and the definition of terrorism. In addition we had many perspectives on
the appropriate preventive and therapeutic roles of public health and
mental health systems with respect to the psychological consequences of
terrorism. We agreed that terrorism affected humans in all walks of life
and that societal terrorists are as diverse as the individuals they terrorize
Technological change is today central to the theory of economic growth (Teixeira and
Fortuna, 2010). It is recognized as an important driver of productivity growth and the
emergence of new products from which consumers derive welfare (Verspagen, 2010).
The charge to the Committee on Crossing the Quality Chasm: Adaptation
to Mental Health and Addictive Disorders was broad, encompassing
health care for both mental and substance-use conditions, the public and
private sectors, and the comprehensive range of issues addressed in the 2001
Institute of Medicine report Crossing the Quality Chasm: A New Health
System for the 21st Century. The committee was pleased to be asked to
address this breadth of issues.
There is now a body of evidence suggesting that the occurrence and
course of schizophrenia are affected by a variety of environmental
factors. The Environment of Schizophrenia draws upon our
knowledge of these factors in order to design innovations that will
decrease its incidence and severity, while enhancing the quality of
life for sufferers and their relatives.
Examining environmental forces operating at the individual,
domestic and broad societal levels, Richard Warner proposes feasible
interventions such as...
In the “sleepwalkers” (1964) Arthur Koestler
remarks that “I mistrust the word progress and much
prefer the word evolution simply because progress,
by definition, can never go wrong, whereas evolution
constantly does and so does the evolution of
the ideas. Indeed, it is fascinating to observe
throughout history the evolution of quite a few “ruling”
ideas , moving from gradual acceptance, to
popularization, vulgarization, overextension, collapse
Even though human-induced species extinction presently seems to rank
low on peoples’ attention scale compared to other political and societal
topics, this does not mean that its significance in earth history or its ecological
consequences have diminished in any way. It must repeatedly be

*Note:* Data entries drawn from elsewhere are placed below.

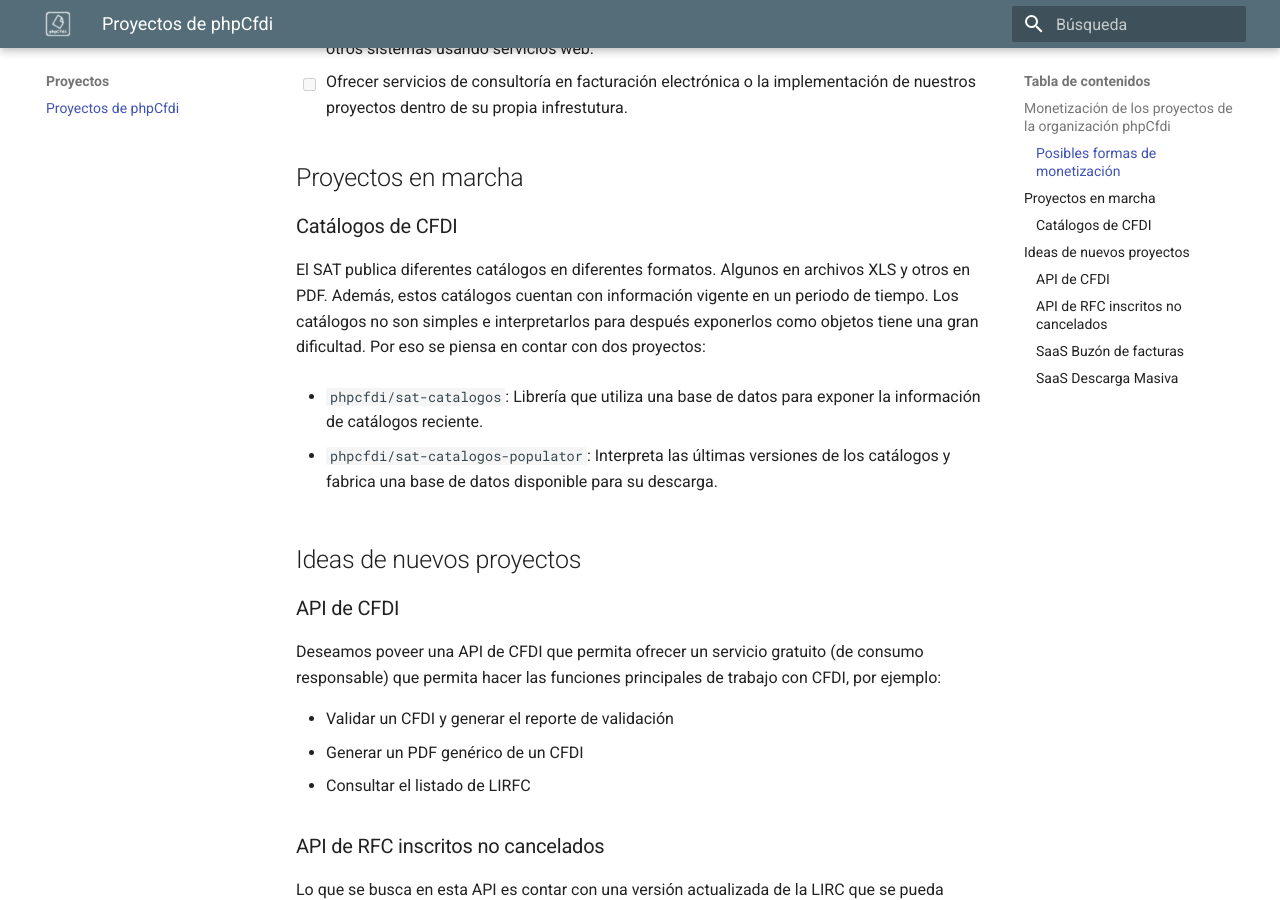
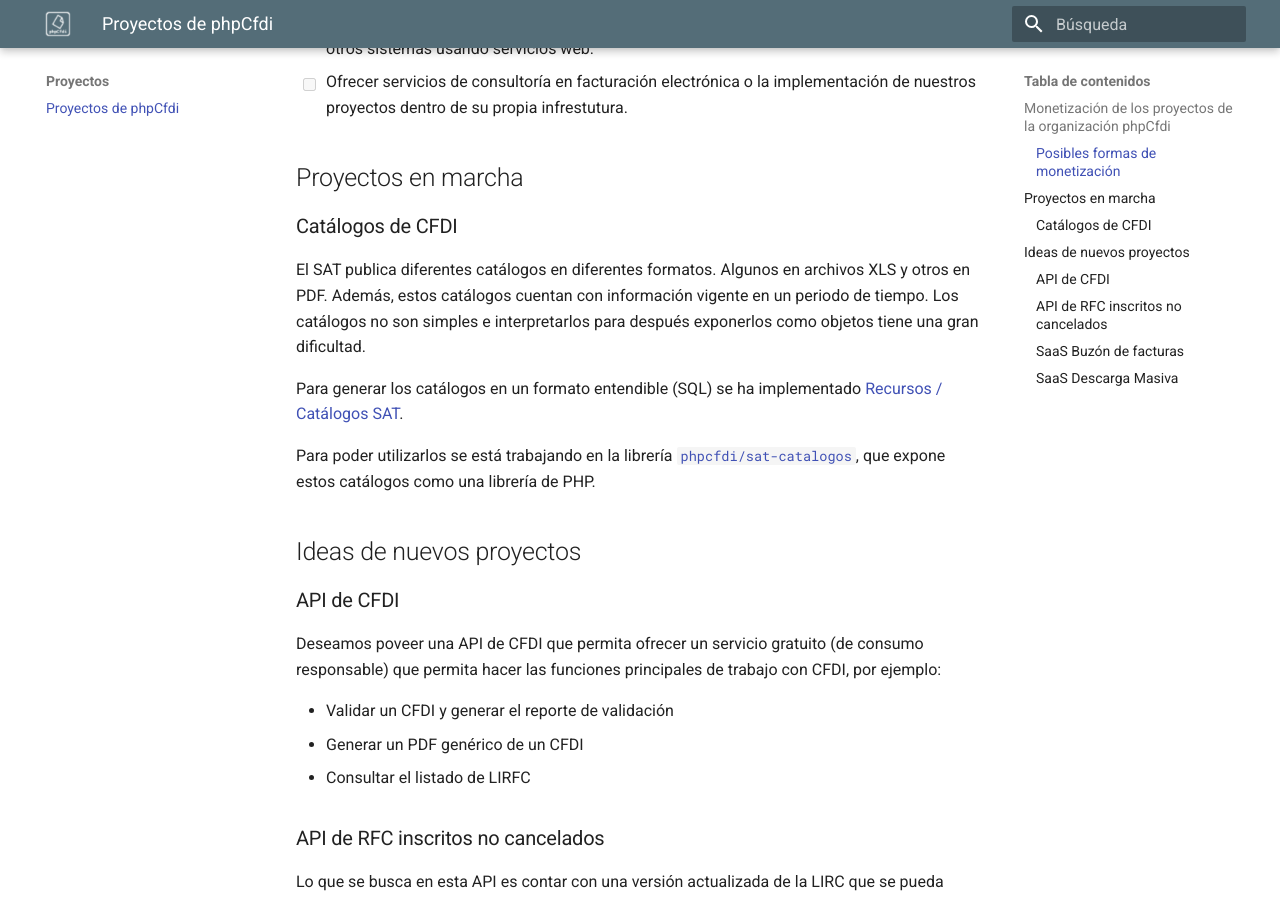
Before and after one commit to phpcfdi/www.phpcfdi.com, an MkDocs documentation site: the page built from docs/proyectos/index.md, in a window 1280 px wide and 900 px high, scrolled down 457 px. Built offline with MkDocs 1.6.1 and Material for MkDocs 9.7.7, drawn with Linux system fonts in a browser that asks for light colours.

Commit message:
Update sat-catalogos information
Proyectos en marcha / Catálogos de CFDI

```diff
--- a/docs/proyectos/index.md
+++ b/docs/proyectos/index.md
@@ -21,13 +21,12 @@ nos permitan tener desarrolladores dedicados a nuestros proyectos.
 El SAT publica diferentes catálogos en diferentes formatos. Algunos en archivos XLS y otros en PDF.
 Además, estos catálogos cuentan con información vigente en un periodo de tiempo.
 Los catálogos no son simples e interpretarlos para después exponerlos como objetos
-tiene una gran dificultad. Por eso se piensa en contar con dos proyectos:
+tiene una gran dificultad.
 
-- `phpcfdi/sat-catalogos`: Librería que utiliza una base de datos para exponer la información
-  de catálogos reciente.
+Para generar los catálogos en un formato entendible (SQL) se ha implementado [Recursos / Catálogos SAT](../recursos/sat-catalogs.md).
 
-- `phpcfdi/sat-catalogos-populator`: Interpreta las últimas versiones de los catálogos y fabrica
-  una base de datos disponible para su descarga.
+Para poder utilizarlos se está trabajando en la librería [`phpcfdi/sat-catalogos`](https://github.com/phpcfdi/sat-catalogos),
+que expone estos catálogos como una librería de PHP.
 
 ## Ideas de nuevos proyectos
 
```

made clear that if current trends continue, within the next one hundred
years half of all our planet’s species will most likely have become extinct.
Violence against children is a global human rights and public health issue, with signiﬁ cant negative
health and social impact on children’s development. The Convention on the Rights of the Child (CRC)
states that all children have the right to be protected against all forms of violence, exploitation and
abuse, including sexual abuse and sexual exploitation.
The short- and long-term consequences of
such violence are severe, not only for those who experience the violence, but also for families and
communities, and constitute a critical societal concern.
The past three decades have seen extraordinary changes in views concerning
the traumatization of children in our society. Attitudes of both mental health
professionals and the public moved from virtual denial of the existence and eff ects of
child abuse in the 1970s to an almost fervid preoccupation with these issues in the 1980s.
Since the 1950s, significant advances in the treatment of pain have resulted in greater relief
for an increasing number of patients. However, the quality of pain care delivery in the United
States continues to fall remarkably short of the current potential for optimal care. Pain
medicine remains fragmented, and the absence of a unified organizational model of pain
medicine hinders the effective provision of an integrated, cost-effective pain care, causing
unnecessary and avoidable human suffering and societal expense.